▸ **Activity**
Could you count the lines in the data that contain "Conservação"? Reply with the number only.

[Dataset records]
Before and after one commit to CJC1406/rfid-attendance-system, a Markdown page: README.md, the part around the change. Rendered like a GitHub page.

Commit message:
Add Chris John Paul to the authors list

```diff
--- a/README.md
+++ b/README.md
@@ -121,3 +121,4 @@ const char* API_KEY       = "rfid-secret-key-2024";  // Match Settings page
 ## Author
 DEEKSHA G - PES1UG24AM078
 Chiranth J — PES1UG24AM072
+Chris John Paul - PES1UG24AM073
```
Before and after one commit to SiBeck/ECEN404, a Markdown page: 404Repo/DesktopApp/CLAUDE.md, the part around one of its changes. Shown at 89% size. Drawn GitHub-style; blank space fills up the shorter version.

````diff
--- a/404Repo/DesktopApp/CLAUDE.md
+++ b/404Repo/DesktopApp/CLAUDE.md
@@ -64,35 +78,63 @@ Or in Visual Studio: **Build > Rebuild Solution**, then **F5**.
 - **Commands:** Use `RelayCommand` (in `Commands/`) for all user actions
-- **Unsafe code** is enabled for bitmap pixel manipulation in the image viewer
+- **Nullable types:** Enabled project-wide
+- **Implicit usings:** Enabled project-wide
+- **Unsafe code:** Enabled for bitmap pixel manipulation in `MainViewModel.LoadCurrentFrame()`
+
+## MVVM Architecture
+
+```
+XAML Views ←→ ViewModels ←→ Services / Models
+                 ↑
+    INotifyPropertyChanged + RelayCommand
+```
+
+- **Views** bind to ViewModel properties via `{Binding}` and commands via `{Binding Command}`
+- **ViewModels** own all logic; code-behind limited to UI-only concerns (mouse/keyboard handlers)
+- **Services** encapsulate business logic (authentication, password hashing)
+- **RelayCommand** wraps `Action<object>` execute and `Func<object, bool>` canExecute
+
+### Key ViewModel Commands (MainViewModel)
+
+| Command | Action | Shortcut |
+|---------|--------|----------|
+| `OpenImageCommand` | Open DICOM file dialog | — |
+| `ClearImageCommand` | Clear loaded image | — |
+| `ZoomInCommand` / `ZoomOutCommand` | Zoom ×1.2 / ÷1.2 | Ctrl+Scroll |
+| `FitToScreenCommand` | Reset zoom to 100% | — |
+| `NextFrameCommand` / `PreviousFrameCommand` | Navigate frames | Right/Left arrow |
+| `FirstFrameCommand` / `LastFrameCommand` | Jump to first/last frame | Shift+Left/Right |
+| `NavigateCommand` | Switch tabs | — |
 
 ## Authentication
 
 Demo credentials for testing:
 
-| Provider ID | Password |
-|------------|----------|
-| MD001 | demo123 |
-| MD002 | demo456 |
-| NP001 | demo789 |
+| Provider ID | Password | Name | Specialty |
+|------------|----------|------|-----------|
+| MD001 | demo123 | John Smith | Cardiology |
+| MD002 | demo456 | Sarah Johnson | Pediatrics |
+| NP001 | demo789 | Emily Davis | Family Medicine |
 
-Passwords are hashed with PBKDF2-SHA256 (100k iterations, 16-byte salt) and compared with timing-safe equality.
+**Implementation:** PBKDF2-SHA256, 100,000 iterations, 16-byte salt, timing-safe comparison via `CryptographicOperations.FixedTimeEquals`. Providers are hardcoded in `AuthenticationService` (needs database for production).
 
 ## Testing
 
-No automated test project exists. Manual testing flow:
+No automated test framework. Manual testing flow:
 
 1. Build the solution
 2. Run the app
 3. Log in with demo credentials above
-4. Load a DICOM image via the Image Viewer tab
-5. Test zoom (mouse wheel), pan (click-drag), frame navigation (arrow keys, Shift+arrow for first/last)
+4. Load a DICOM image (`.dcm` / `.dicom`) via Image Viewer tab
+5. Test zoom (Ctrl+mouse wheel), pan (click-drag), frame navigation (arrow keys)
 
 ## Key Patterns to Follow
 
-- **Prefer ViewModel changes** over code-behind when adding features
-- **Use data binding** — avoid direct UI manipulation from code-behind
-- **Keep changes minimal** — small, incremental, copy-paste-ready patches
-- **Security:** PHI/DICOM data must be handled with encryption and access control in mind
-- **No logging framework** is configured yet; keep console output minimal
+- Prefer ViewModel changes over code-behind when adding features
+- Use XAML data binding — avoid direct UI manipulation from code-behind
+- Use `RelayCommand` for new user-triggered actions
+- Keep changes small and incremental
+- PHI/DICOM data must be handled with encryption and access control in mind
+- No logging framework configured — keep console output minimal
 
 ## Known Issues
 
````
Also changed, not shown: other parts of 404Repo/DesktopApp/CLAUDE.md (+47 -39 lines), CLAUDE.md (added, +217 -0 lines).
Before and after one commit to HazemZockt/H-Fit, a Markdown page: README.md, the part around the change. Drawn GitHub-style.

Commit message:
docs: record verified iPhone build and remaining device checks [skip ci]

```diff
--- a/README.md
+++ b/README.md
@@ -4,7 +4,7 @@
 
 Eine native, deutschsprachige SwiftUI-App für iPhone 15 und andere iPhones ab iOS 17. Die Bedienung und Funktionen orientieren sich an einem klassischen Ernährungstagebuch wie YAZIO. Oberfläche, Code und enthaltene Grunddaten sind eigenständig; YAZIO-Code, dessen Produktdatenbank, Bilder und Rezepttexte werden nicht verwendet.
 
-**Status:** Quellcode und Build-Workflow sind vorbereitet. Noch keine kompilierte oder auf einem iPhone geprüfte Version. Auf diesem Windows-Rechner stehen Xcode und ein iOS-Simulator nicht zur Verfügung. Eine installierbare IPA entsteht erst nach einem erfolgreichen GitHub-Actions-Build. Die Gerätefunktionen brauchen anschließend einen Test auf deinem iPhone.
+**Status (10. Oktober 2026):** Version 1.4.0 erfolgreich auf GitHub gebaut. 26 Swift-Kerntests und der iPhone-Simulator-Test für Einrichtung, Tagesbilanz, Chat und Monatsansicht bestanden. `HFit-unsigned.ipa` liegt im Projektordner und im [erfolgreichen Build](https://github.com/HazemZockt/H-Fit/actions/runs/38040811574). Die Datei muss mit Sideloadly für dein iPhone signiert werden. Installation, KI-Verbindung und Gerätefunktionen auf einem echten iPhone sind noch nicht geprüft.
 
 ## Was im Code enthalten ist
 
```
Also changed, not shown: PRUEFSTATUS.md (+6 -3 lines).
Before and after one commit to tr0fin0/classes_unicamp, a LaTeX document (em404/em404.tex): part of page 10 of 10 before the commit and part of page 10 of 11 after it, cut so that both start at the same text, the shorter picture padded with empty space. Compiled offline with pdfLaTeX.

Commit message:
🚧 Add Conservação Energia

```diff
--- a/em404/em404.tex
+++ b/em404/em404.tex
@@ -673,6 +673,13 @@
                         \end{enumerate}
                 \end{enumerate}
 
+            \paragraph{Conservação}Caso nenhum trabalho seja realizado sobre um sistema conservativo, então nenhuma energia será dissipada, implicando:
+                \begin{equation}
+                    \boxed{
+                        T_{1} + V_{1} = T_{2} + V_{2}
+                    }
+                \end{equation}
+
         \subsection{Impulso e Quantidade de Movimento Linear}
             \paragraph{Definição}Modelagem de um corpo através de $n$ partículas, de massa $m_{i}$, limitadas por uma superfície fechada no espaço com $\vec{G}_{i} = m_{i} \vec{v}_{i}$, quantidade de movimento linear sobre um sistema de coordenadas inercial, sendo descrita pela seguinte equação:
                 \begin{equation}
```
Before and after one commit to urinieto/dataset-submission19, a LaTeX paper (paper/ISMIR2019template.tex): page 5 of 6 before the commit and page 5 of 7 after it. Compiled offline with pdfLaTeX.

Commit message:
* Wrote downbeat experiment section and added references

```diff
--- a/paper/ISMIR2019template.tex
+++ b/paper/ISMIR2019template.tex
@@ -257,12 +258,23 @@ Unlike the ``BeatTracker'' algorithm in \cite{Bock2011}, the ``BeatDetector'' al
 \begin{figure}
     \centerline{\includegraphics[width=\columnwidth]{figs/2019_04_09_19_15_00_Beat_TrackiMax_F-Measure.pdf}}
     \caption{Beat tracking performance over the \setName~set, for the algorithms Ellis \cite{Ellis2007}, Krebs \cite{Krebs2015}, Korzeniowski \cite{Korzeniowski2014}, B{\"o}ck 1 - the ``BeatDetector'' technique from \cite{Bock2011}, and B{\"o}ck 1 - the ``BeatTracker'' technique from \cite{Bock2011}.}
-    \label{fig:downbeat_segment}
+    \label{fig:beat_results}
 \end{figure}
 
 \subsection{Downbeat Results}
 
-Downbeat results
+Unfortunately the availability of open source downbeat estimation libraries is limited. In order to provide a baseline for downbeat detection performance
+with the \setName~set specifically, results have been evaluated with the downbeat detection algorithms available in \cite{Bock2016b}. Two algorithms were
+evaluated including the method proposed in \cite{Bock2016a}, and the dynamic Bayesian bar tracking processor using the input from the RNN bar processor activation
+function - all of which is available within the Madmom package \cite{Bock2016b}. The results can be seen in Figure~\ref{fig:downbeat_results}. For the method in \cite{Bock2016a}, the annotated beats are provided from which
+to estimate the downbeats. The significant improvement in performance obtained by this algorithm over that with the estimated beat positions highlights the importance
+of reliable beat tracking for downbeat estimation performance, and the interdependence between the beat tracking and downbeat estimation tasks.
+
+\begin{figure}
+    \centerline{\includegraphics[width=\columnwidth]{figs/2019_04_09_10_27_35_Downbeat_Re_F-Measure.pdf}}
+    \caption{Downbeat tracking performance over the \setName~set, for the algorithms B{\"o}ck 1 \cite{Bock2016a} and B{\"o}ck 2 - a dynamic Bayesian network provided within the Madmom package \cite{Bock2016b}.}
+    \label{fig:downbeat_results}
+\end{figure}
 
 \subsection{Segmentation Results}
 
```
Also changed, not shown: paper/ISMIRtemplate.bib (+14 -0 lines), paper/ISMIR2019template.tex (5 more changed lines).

▸ **Solution**
2